D: Yaël, scientists are claiming that plants can hear. That’s just silly.
Y: If what we mean by hearing is just that a plant detects and responds to sounds, then there’s evidence that you’re wrong, Don.
D: It’s going to take some awfully strong evidence to convince me of that.
Y: OK, in 2019 a team of Israeli scientists published evidence that the evening primrose plant can detect the specific sound vibration frequencies of the buzz of an insect’s wings.
D: And how did they do that?
Y: They divided primrose plants into several groups. The groups exposed to a playback of bee sounds, or to similar low frequency sounds, responded by increasing the sugar content of their nectar within three minutes. Groups exposed to silence, or to high or medium frequency sounds that weren’t like the bee’s buzz, didn’t show this increase.
D: That sounds interesting, but why would a flower increase the sugar content of its nectar?
Y: To reproduce, the primrose plant depends on flying insects to carry its pollen to another plant. It uses the sugary nectar to attract these pollen carriers. It takes lots of energy to make the sugar. If it were sitting around all the time, it would be degraded by microbes or stolen by non-pollinators.
D: I guess I believe you, but please don’t tell me that flowers are the plant’s ears.

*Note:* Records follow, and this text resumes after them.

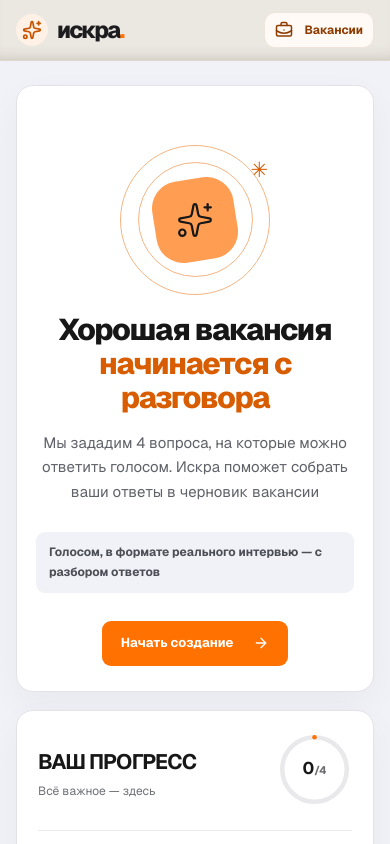
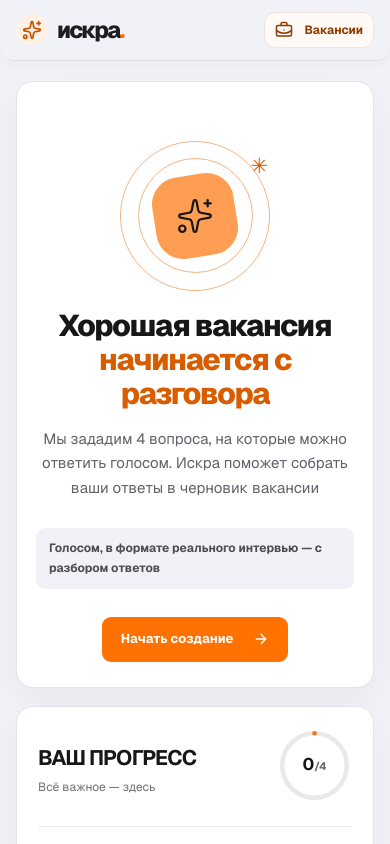
Before and after one commit to anastasiyarudomyotova/iskra, a Next.js app: page / in a window 390 px wide. Shown: the top 844 px of the page. Built offline with nearby package versions, Linux system fonts and the light colour scheme.

Commit message:
Unify shell surface and compact workspace padding
Co-authored-by: arena-agent <297053741+arena-agent@users.noreply.github.com>

```diff
--- a/src/app/globals.css
+++ b/src/app/globals.css
@@ -305,23 +305,29 @@ body, .app-shell { background: #f1f2f7; color: #171717; }
 .review-item .review-number.done { color: #fff; }
 .review-item:last-child { border-bottom: 0; padding-bottom: 0; }
 
-/* Recessed light navigation: the edge shadow falls onto the menu, not the workspace. */
+/* A shared shell surface with a subtle outline around the navigation. */
 .app-nav {
-  background: #ebe7e1;
-  border-right-color: #ded8d1;
-  border-radius: 0;
-  box-shadow: inset -13px 0 20px -17px #51413170;
+  background: transparent;
+  border: 1px solid #dfe1e8;
+  border-left: 0;
+  border-radius: 0 16px 16px 0;
+  box-shadow: 3px 0 14px #30344808;
 }
 .nav-item.selected {
   background: #fffaf5;
   border: 1px solid #f0e5dc;
   border-radius: 11px;
 }
+.workspace {
+  padding: max(24px, env(safe-area-inset-top)) max(24px, env(safe-area-inset-right)) max(24px, env(safe-area-inset-bottom)) 24px;
+}
 @media (max-width: 820px) {
   .app-nav {
-    background: #ebe7e1;
-    border-bottom-color: #ded8d1;
-    border-radius: 0;
-    box-shadow: inset 0 -12px 18px -17px #51413170;
+    background: transparent;
+    border: 0;
+    border-bottom: 1px solid #dfe1e8;
+    border-radius: 0 0 14px 14px;
+    box-shadow: 0 3px 12px #30344808;
   }
+  .workspace { padding: 20px max(16px, env(safe-area-inset-right)) max(20px, env(safe-area-inset-bottom)) max(16px, env(safe-area-inset-left)); }
 }
```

Y: Well, umm… the scientists used a sensitive laser device to show that the sound vibration frequencies of buzzing insect sounds caused flowers to vibrate, but that other sound vibration frequencies didn’t. Further study is needed to learn how those vibrations trigger the flower to produce sugary nectar.